After situations improved, he went back to school; then became an office boy, then a freelance reporter, and then an author. He published The Pickwick Papers in 1837 and gained immediate fame.
After publishing many other books, he married Catherine Hegarth. He had ten children when they split up. Sadly, he died of a stroke on June 8, 1870. The books that he wrote were mostly about poor people’s situations. Dickens is very sarcastic in his books and he shows people’s situations without them coated in sugar and honey.
In Oliver Twist Dickens shows how children were treated in the poorhouse. Careless and hard-hearted women accidently smothered children when making beds, they scalded them to death when they washed clothes, and the children were almost never washed. They were clothed in the thinnest clothing, beaten and starved. Oliver asks for another tiny bowlful of soup as he was still starving when in the poorhouse, and would’ve been hanged for it if not for a very narrow escape.

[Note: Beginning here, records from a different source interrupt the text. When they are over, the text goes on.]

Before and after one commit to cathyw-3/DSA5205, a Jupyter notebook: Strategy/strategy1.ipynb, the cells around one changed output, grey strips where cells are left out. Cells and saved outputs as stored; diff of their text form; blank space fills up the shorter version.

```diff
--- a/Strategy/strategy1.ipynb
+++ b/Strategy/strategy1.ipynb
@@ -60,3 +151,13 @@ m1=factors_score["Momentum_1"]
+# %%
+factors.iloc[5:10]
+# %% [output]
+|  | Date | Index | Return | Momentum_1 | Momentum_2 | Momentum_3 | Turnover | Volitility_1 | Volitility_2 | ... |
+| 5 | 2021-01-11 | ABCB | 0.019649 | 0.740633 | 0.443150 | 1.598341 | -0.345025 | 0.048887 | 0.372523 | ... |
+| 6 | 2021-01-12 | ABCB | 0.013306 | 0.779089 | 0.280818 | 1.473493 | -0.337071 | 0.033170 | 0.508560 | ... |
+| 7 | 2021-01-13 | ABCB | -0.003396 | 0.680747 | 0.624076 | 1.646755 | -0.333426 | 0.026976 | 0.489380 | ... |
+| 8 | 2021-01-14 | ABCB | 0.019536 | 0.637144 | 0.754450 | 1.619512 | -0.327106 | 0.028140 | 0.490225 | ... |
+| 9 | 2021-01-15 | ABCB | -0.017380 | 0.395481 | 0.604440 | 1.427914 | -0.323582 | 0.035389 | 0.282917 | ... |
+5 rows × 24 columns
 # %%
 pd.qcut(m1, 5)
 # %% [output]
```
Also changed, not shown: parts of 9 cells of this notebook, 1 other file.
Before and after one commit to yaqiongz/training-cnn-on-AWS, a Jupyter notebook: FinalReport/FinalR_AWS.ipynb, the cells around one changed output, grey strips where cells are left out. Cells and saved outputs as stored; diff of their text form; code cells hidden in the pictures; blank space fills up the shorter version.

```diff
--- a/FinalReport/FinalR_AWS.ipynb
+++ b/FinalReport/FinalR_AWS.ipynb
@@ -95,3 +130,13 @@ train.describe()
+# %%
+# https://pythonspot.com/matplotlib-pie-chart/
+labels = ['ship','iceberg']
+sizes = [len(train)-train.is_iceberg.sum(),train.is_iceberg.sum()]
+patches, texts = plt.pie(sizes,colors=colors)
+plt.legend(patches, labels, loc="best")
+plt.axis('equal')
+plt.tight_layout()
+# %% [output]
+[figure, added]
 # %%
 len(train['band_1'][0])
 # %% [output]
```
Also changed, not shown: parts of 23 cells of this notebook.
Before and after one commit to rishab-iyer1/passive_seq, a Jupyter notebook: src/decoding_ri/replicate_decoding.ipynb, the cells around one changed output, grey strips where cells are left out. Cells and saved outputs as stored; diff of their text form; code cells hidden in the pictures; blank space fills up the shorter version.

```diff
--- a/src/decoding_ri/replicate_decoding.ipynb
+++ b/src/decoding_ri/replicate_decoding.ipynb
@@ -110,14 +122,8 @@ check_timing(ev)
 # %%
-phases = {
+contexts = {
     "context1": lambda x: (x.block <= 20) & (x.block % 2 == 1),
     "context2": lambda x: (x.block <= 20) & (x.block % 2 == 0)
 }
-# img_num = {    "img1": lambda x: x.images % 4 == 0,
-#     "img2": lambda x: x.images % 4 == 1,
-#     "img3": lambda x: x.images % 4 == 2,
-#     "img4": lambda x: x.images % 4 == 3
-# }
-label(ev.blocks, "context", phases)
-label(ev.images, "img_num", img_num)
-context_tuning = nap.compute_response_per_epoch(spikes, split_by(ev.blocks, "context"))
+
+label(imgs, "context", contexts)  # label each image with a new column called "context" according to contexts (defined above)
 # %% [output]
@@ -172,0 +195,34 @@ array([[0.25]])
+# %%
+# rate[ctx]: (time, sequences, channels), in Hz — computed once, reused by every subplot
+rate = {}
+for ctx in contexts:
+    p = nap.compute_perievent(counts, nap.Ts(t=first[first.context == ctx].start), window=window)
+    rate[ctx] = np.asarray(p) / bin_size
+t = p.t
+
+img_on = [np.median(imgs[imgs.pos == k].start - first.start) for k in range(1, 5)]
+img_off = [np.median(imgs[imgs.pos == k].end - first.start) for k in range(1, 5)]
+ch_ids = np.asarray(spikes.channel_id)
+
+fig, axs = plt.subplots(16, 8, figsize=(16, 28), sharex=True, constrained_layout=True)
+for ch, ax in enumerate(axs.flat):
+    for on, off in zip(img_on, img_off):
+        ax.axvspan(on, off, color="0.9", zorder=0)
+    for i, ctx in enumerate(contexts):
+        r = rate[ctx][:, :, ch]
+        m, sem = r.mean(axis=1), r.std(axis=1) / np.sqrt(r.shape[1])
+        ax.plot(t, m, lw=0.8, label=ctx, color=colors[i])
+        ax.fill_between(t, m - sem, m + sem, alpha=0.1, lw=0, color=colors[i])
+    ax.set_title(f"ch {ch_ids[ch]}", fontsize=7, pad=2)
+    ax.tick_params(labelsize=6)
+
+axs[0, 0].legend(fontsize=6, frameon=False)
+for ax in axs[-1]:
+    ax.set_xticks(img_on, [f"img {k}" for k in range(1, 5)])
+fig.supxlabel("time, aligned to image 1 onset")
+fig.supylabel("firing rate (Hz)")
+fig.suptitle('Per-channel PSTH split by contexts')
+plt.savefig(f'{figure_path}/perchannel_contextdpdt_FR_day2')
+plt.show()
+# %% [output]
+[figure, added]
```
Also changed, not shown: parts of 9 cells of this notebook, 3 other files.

The rich people spoke of the poor as though they were whining, overfed dogs. They closed their eyes to the people dying on the sides of the streets and it didn’t even cross their minds that they should maybe help.
Certainly, people were left to starve in the streets, but at least some of them were given jobs! Some boys could be chimney sweeps, so that they could get stuck in the chimney and have the fire lit while they were still inside. They were only smothered by the smoke or had the bottoms of their feet burned so they couldn’t walk properly for the rest of their lives, but who cares? They’re replicable! Well, so thought their privileged abusers.
People were often put in prison for no reason. The judge casually assumed that a person who happened to be passing by the scene was guilty, and had them thrown in a cell without a proper trial.
Charles Dickens was one of the only people who wrote about the poor. He lived his books (quite literally) so he could really tell what was going on behind the scenes.